## How to complete this task:
Without the images, print every line of the material below exactly as given.

## Information given:

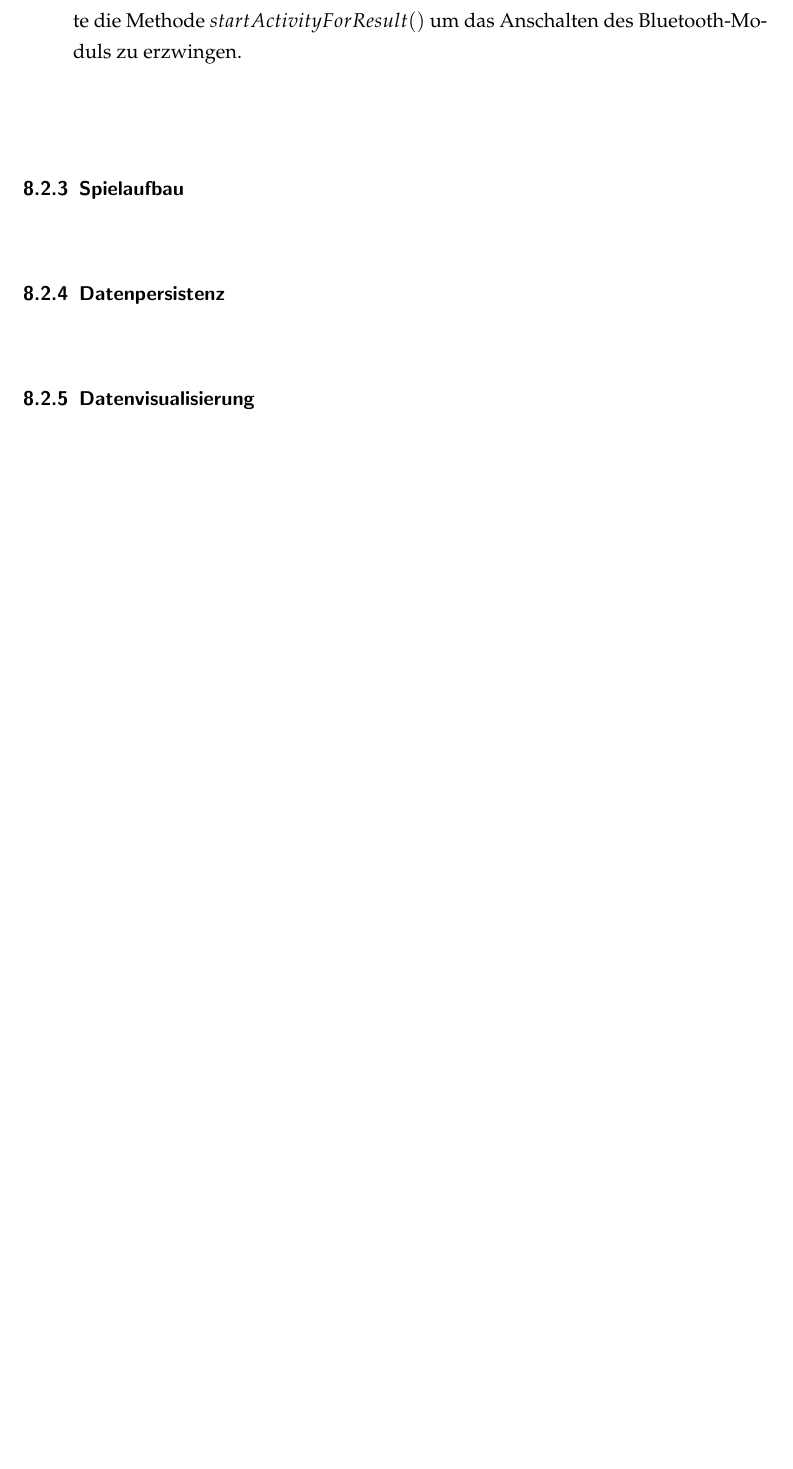
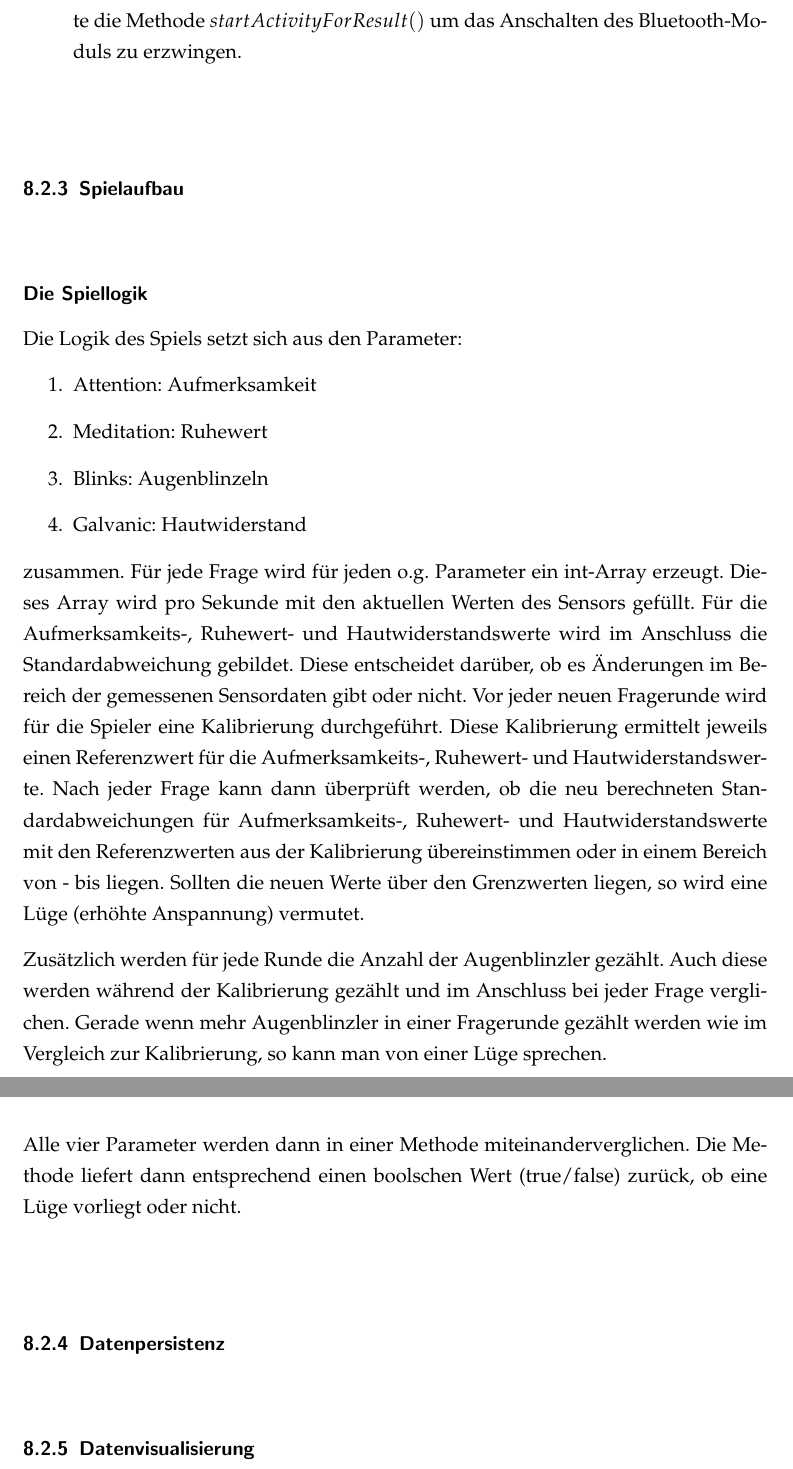
Before and after one commit to ganddev/MAPH, a LaTeX document (Paper/maph_liar_paper.tex, which reads Paper/08_implementierung.tex): part of page 35 of 40 before the commit and two parts of pages 35 and 36 of 41 after it, the two joined at a grey line, cut so that both start at the same text, the shorter picture padded with empty space. Compiled offline with pdfLaTeX.

Commit message:
ADDED: Paper->08_Implementierung->Spiellogik

```diff
--- a/Paper/08_implementierung.tex
+++ b/Paper/08_implementierung.tex
@@ -173,6 +173,33 @@
 	\subsubsection{Spielaufbau}
 
 
+	\subsubsection*{Die Spiellogik}
+
+	Die Logik des Spiels setzt sich aus den Parameter:
+	\begin{enumerate}
+	\item Attention: Aufmerksamkeit
+	\item Meditation: Ruhewert
+	\item Blinks: Augenblinzeln
+	\item Galvanic: Hautwiderstand
+	\end{enumerate}
+
+zusammen.
+Für jede Frage wird für jeden o.g. Parameter ein int-Array erzeugt.
+Dieses Array wird pro Sekunde mit den aktuellen Werten des Sensors gefüllt.
+Für die Aufmerksamkeits-, Ruhewert- und Hautwiderstandswerte wird im Anschluss die Standardabweichung gebildet.
+Diese entscheidet darüber, ob es Änderungen im Bereich der gemessenen Sensordaten gibt oder nicht.
+Vor jeder neuen Fragerunde wird für die Spieler eine Kalibrierung durchgeführt.
+Diese Kalibrierung ermittelt jeweils einen Referenzwert für die Aufmerksamkeits-, Ruhewert- und Hautwiderstandswerte.
+Nach jeder Frage kann dann überprüft werden, ob die neu berechneten Standardabweichungen für Aufmerksamkeits-, Ruhewert- und Hautwiderstandswerte mit den Referenzwerten aus der Kalibrierung übereinstimmen oder in einem Bereich von - bis liegen.
+Sollten die neuen Werte über den Grenzwerten liegen, so wird eine Lüge (erhöhte Anspannung) vermutet.
+
+Zusätzlich werden für jede Runde die Anzahl der Augenblinzler gezählt.
+Auch diese werden während der Kalibrierung gezählt und im Anschluss bei jeder Frage verglichen.
+Gerade wenn mehr Augenblinzler in einer Fragerunde gezählt werden wie im Vergleich zur Kalibrierung, so kann man von einer Lüge sprechen.
+
+Alle vier Parameter werden dann in einer Methode miteinanderverglichen.
+Die Methode liefert dann entsprechend einen boolschen Wert (true/false) zurück, ob eine Lüge vorliegt oder nicht.
+
 	\subsubsection{Datenpersistenz}
 
 
```
Also changed, not shown: Paper/08_implementierung.tex (2 more changed lines).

## Result of the task:
Before and after one commit to ganddev/MAPH, a LaTeX document (Paper/maph_liar_paper.tex, which reads Paper/08_implementierung.tex): part of page 35 of 40 before the commit and two parts of pages 35 and 36 of 41 after it, the two joined at a grey line, cut so that both start at the same text, the shorter picture padded with empty space. Compiled offline with pdfLaTeX.

Commit message:
ADDED: Paper->08_Implementierung->Spiellogik

```diff
--- a/Paper/08_implementierung.tex
+++ b/Paper/08_implementierung.tex
@@ -173,6 +173,33 @@
 	\subsubsection{Spielaufbau}
 
 
+	\subsubsection*{Die Spiellogik}
+
+	Die Logik des Spiels setzt sich aus den Parameter:
+	\begin{enumerate}
+	\item Attention: Aufmerksamkeit
+	\item Meditation: Ruhewert
+	\item Blinks: Augenblinzeln
+	\item Galvanic: Hautwiderstand
+	\end{enumerate}
+
+zusammen.
+Für jede Frage wird für jeden o.g. Parameter ein int-Array erzeugt.
+Dieses Array wird pro Sekunde mit den aktuellen Werten des Sensors gefüllt.
+Für die Aufmerksamkeits-, Ruhewert- und Hautwiderstandswerte wird im Anschluss die Standardabweichung gebildet.
+Diese entscheidet darüber, ob es Änderungen im Bereich der gemessenen Sensordaten gibt oder nicht.
+Vor jeder neuen Fragerunde wird für die Spieler eine Kalibrierung durchgeführt.
+Diese Kalibrierung ermittelt jeweils einen Referenzwert für die Aufmerksamkeits-, Ruhewert- und Hautwiderstandswerte.
+Nach jeder Frage kann dann überprüft werden, ob die neu berechneten Standardabweichungen für Aufmerksamkeits-, Ruhewert- und Hautwiderstandswerte mit den Referenzwerten aus der Kalibrierung übereinstimmen oder in einem Bereich von - bis liegen.
+Sollten die neuen Werte über den Grenzwerten liegen, so wird eine Lüge (erhöhte Anspannung) vermutet.
+
+Zusätzlich werden für jede Runde die Anzahl der Augenblinzler gezählt.
+Auch diese werden während der Kalibrierung gezählt und im Anschluss bei jeder Frage verglichen.
+Gerade wenn mehr Augenblinzler in einer Fragerunde gezählt werden wie im Vergleich zur Kalibrierung, so kann man von einer Lüge sprechen.
+
+Alle vier Parameter werden dann in einer Methode miteinanderverglichen.
+Die Methode liefert dann entsprechend einen boolschen Wert (true/false) zurück, ob eine Lüge vorliegt oder nicht.
+
 	\subsubsection{Datenpersistenz}
 
 
```
Also changed, not shown: Paper/08_implementierung.tex (2 more changed lines).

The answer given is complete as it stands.